**WORK INSTRUCTIONS**
Among the entries below, which lines include the string "package"? Show each one.

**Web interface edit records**
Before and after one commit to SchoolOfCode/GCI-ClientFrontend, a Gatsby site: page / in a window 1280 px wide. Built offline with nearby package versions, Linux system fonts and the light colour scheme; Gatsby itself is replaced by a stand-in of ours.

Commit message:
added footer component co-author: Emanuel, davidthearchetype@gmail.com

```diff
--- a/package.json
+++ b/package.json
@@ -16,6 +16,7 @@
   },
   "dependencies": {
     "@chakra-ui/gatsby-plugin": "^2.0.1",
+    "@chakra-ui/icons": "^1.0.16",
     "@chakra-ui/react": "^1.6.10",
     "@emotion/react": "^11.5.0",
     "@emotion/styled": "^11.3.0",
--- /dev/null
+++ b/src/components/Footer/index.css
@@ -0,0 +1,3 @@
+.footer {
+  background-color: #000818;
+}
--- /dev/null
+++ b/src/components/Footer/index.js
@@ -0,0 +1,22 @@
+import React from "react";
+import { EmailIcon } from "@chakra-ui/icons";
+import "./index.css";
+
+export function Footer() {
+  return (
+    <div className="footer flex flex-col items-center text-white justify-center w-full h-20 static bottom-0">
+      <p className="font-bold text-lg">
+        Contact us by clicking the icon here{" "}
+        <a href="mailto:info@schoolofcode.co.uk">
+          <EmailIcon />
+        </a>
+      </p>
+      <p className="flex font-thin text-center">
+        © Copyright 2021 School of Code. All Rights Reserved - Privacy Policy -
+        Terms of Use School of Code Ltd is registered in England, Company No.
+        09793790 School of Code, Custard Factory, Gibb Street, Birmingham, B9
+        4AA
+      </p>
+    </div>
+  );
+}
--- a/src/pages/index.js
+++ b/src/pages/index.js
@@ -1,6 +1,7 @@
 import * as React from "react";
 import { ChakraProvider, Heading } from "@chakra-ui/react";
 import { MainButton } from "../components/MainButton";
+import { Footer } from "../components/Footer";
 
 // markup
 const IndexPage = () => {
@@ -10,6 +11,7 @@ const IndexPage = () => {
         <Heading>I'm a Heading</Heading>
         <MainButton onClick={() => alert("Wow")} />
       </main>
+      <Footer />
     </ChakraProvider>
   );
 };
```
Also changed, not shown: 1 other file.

---

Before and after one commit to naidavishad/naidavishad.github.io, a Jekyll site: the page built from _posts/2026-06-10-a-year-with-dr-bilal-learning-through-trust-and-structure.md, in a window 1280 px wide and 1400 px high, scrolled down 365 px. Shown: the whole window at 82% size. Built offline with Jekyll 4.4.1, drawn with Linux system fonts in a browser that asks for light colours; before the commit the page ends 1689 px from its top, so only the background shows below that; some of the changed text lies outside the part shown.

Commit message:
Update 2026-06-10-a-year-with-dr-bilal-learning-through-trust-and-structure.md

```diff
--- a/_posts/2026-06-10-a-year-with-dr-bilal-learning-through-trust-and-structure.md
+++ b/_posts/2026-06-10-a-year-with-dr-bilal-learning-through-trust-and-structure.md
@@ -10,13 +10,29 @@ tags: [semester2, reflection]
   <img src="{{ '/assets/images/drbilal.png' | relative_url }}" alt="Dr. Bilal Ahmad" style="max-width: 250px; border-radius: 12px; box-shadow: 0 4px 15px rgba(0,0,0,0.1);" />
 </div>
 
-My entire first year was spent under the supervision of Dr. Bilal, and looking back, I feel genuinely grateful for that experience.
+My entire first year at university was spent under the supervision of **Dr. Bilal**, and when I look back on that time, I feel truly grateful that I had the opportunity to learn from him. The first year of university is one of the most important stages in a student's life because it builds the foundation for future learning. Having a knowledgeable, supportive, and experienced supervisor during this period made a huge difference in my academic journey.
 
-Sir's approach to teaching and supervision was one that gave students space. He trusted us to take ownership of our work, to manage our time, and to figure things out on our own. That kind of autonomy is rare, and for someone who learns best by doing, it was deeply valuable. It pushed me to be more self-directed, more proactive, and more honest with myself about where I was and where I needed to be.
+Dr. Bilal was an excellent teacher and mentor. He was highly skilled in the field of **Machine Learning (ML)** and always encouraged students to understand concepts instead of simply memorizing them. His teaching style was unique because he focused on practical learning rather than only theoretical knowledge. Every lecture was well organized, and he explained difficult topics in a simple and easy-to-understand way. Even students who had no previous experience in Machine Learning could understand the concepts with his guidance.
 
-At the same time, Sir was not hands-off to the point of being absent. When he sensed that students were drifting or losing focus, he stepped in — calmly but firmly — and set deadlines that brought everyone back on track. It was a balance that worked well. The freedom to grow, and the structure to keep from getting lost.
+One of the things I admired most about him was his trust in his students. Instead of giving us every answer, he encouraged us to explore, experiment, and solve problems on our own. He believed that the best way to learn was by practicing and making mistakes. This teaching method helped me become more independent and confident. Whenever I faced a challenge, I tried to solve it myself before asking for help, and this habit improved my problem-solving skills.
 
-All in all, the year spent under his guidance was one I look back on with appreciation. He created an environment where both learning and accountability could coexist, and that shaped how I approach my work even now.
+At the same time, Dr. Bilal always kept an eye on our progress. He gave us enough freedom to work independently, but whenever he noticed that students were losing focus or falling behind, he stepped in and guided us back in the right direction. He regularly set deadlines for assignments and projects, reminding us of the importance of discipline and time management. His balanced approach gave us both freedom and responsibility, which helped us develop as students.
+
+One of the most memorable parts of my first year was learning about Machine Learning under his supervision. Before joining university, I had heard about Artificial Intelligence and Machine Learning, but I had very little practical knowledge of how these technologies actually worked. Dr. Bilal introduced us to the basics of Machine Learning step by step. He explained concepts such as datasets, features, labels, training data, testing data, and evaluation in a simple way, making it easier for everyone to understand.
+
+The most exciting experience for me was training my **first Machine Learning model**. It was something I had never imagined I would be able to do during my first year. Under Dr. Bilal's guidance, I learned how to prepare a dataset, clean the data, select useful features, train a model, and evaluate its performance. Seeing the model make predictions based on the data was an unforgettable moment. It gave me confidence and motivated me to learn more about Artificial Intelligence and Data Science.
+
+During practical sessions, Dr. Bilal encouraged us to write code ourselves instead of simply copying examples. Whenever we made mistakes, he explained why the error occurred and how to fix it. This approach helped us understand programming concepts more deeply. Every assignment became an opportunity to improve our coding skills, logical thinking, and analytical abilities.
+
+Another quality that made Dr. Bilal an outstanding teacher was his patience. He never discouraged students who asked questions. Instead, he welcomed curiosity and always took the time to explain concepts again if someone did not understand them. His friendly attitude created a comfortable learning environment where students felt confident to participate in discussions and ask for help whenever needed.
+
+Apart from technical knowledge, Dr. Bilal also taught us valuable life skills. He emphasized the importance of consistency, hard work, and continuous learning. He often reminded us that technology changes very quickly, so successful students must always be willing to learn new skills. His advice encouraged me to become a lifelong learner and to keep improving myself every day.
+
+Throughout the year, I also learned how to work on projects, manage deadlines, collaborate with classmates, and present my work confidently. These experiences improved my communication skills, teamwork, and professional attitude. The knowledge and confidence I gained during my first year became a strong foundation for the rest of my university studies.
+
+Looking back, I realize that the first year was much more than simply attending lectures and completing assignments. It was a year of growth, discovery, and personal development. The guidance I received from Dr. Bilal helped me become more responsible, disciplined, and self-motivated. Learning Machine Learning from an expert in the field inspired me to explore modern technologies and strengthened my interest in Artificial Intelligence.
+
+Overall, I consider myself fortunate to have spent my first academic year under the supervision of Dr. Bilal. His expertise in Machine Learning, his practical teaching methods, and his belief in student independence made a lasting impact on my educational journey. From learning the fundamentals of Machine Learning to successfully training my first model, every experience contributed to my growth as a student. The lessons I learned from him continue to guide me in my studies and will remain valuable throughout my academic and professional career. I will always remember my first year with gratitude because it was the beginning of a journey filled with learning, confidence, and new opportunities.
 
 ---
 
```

**ANSWER AREA**
Before and after one commit to SchoolOfCode/GCI-ClientFrontend, a Gatsby site: page / in a window 1280 px wide. Built offline with nearby package versions, Linux system fonts and the light colour scheme; Gatsby itself is replaced by a stand-in of ours.
--- a/package.json
+++ b/package.json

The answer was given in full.